The DEP recently received increased funding for more staff through increased permit fees for horizontal well permits.  Huffman spoke at the West Virginia Chamber of Commerce's Environmental Conference Tuesday morning. At an event in February, Huffman also spoke of the backlog issue. Then, he said the average permitting time for a horizontal drilling permit was about 110 days.

"The worst thing that can happen is backlog. That is just a dirty word in the agency," Huffman said. "I've worked on backlogs before in mining, and we're going to get this one in oil and gas resolved."

The challenge for the DEP, Huffman said Tuesday, has been hiring the new staff. While he said he has the ability to now hire nine to 10 inspectors and four to five office staff, the hiring process has not gone well. One new hire quit less than a month after joining, Huffman said, and another quit before the first day on the job.

"Since December, I've been able to add one new resource to the program to help with the permitting, the influx of permit applications that are coming in," Huffman said, referencing a newly hired employee.

One solution, titled the "Oil and Gas Control Room," on the slide presented by Huffman at the conference, has been to insulate permitting staff "from the daily barrage" of things such as permitee pressure, the hiring process or Freedom of Information Act requests.

About a week ago, he said, the members of the permitting staff began focusing on reducing the horizontal well permit backlog, a frequent sore point among those industry who want to develop.
"We got word just yesterday, they've been in there for about a week, that, hey, it's working," Huffman said.

It's not that the permits take that long to process, he said. It's the sheer number of applications. In 2006, Huffman said, no permits for horizontal drilling operations were issued. By 2011, more than 500 permits were issued.

Meanwhile, conventional permits have been dropping, from 2,400 in 2007 to about 300 in 2011. The conventional wells typically produce less gas, sustain fewer jobs and are generally simpler than a larger horizontal drilling operation.

Prior to the December legislation, any gas drilling permit was just a few hundred dollars. With total permits issued decreasing, the WVDEP was under immense strain because workloads were increasing due to the complexity of the horizontal drilling permits.

In February, Huffman explained that prior to the new Horizontal Well Act, workloads were increasing without significant increases staffing. While the DEP was "going broke and not hiring people," Huffman said in February, workloads were increasing "exponentially," putting the organization in a "serious jam."

"Without this special session, we would have imploded, or without something happening during this session, if the special session had not occurred, we would not have survived another year," Huffman said in February. "We would have imploded and the industry would have been in trouble because getting permits would have been a nightmare."

The new legislation will provide the DEP with an estimated $2.4 million, enough to fill seven vacant positions and add an additional 14.

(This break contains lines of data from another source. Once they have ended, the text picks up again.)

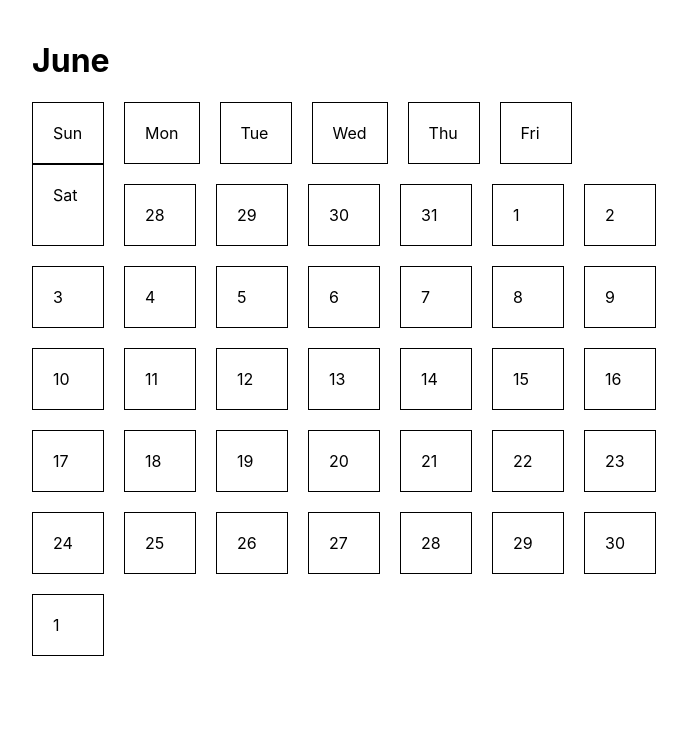
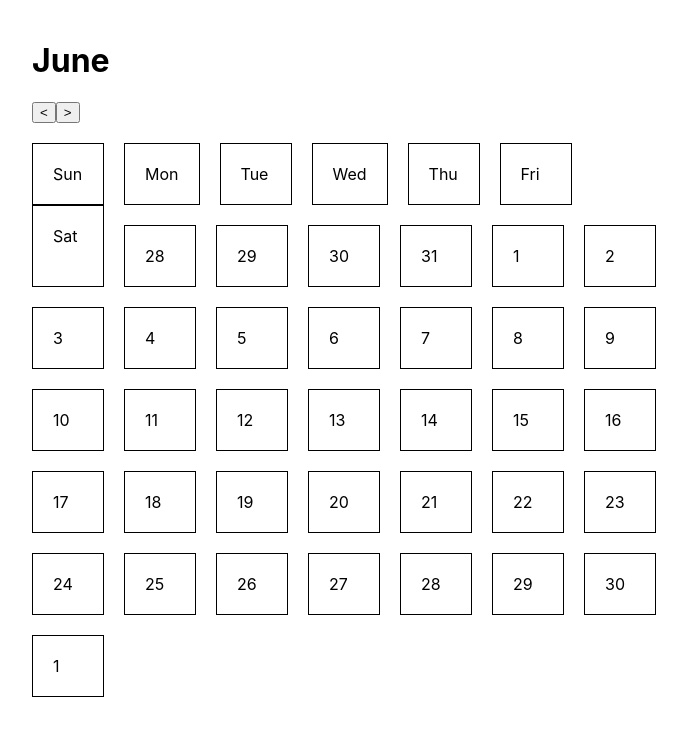
Before and after one commit to williamxmejia/calendar, a React (Create React App) app: page / in a window 1280 px wide. Shown: the top 736 px of the page, without its empty margins (68-755 px from the left). Built offline with nearby package versions, Linux system fonts and the light colour scheme.

Commit message:
feat: back and next buttons work for the months

```diff
--- a/src/App.css
+++ b/src/App.css
@@ -30,3 +30,7 @@
     min-width: 30px;
     margin-top: 20px;
 }
+
+.month-btn {
+
+}
--- a/src/components/Calendar.js
+++ b/src/components/Calendar.js
@@ -3,16 +3,18 @@ import dayjs from "dayjs"
 import weekdayPlugin from "dayjs/plugin/weekday"
 import isTodayPlugin from "dayjs/plugin/isToday"
 import objectPlugin from "dayjs/plugin/toObject"
+import localeData from "dayjs/plugin/localeData"
+
+dayjs.extend(weekdayPlugin)
+dayjs.extend(isTodayPlugin)
+dayjs.extend(objectPlugin)
+dayjs.extend(localeData)
 
 function Calendar() {
-  dayjs.extend(weekdayPlugin)
-  dayjs.extend(isTodayPlugin)
-  dayjs.extend(objectPlugin)
   const currDate = dayjs()
-
-  const [currentMonth, setCurrentMonth] =  useState(currDate)
+  const months = dayjs.months()
+  const [currentMonth, setCurrentMonth] = useState(currDate)
   const [dates, setArrayOfDates] = useState([])
-
 
   function renderDays() {
     const dateFormat = "ddd"
@@ -20,35 +22,33 @@ function Calendar() {
 
     for (let i = 0; i < 7; i++) {
       days.push(
-          <div className="calendar-days" key={i}>{currDate.weekday(i).format(dateFormat)}</div>
-      )
+        <div className="calendar-days" key={i}>
+          {currDate.weekday(i).format(dateFormat)}
+        </div>
+      );
     }
-
     return days
   }
 
-  function getAllDays () {
-    let currentDate = currentMonth.startOf('month').weekday(0)
-    const nextMonth = currentMonth.add(1, 'month')
-    const nextMonthEnd = currentMonth.add(1, 'month').month()
-    // const startDate = dayjs(`2023-07-01`);
-    const endDate = nextMonth.startOf('month').weekday(6);
+  function getAllDays() {
+    let currentDate = currentMonth.startOf("month").weekday(0)
+    const nextMonth = currentMonth.add(1, "month")
+    const nextMonthEnd = currentMonth.add(1, "month").month()
+    // const startDate = dayjs(`2023-07-01`)
+    const endDate = nextMonth.startOf("month").weekday(6)
 
     let allDates = []
     let weekDates = []
 
     let weekCounter = 1
     let dayCounter = 0
-    let b = currentMonth.startOf('month').weekday(0)
+    let b = currentMonth.startOf("month").weekday(0)
 
-
-    while(b.isBefore(endDate) || b.isSame(endDate, 'day')) {
-
+    while (b.isBefore(endDate) || b.isSame(endDate, "day")) {
       const formated = formatDateObject(b)
-
       weekDates.push(formated)
 
-      if(weekCounter === 7) {
+      if (weekCounter === 7) {
         allDates.push(weekDates)
         weekDates = []
         weekCounter = 0
@@ -56,82 +56,77 @@ function Calendar() {
 
       weekCounter++
       dayCounter++
-      b = currentDate.add(dayCounter, 'day')
-
-
+      b = currentDate.add(dayCounter, "day")
     }
     setArrayOfDates(allDates)
-
   }
 
-
-  console.log(dates)
-
-
-  useEffect (() => {
+  useEffect(() => {
     getAllDays()
   }, [currentMonth])
 
-  function renderCells () {
+  function renderCells() {
     const rows = []
     let days = []
 
-    // dates.forEach((week, index) => {
-    //   week.forEach((d, i) => {
-    //     days.push (
-    //       <div>{d.day}</div>
-    //     )
-    //   })
-    //   rows.push({days})
-    //   days = []
-    // })
-
-    dates.map(week => {
-      week.map(d => {
-        days.push(
-          <div className="calendar-in">{d.day}</div>
-        )
+    dates.map((week) => {
+      week.map((d) => {
+        days.push(<div className="calendar-in">{d.day}</div>)
       })
-      rows.push(
-        days
-      )
+      rows.push(days)
       days = []
     })
 
-    console.log(rows)
-
     return rows
-
   }
 
+  function renderButtons() {
 
+    return (
+      <div className="calendar-head">
+      <button onClick={monthHandlerBack} type="button">
+        {"<"}
+      </button>
+      <button onClick={monthHandlerForward} type="button">
+        {">"}
+      </button>
+    </div>
+    )
+  }
 
+  function monthHandlerBack() {
+    let back = currentMonth.subtract(1, "month")
+    setCurrentMonth(back)
+    console.log(back)
+  }
 
-  function formatDateObject (date) {
-    const clonedObject = {...date.toObject()}
+  function monthHandlerForward() {
+    let next = currentMonth.add(1, "month")
+    setCurrentMonth(next)
+    console.log(next)
+  }
+
+  function formatDateObject(date) {
+    const clonedObject = { ...date.toObject() }
 
     const formatObject = {
       day: clonedObject.date,
       month: clonedObject.months,
       year: clonedObject.years,
-      isCurrentDay: date.isToday()
+      isCurrentDay: date.isToday(),
     }
 
     return formatObject
   }
 
-
-
-
-
   return (
     <>
       <div className="cont-box">
-        <h1>June</h1>
+        <h1>{months[currentMonth.month()]}</h1>
+        {renderButtons()}
         <div className="calendar-head">
           {renderDays()}
           {renderCells()}
-          {/* {getAllDays()} */}
         </div>
       </div>
     </>
```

Because of the way the legislation is structured, Huffman said, the minimum amount of time to issue a permit would be about 33 days. The agency is aiming for a window closer to 45 to 60 days to issue a permit, Huffman said Tuesday.

"We're optimistic, confident, that by the end of summer we will have this backlog under control," he said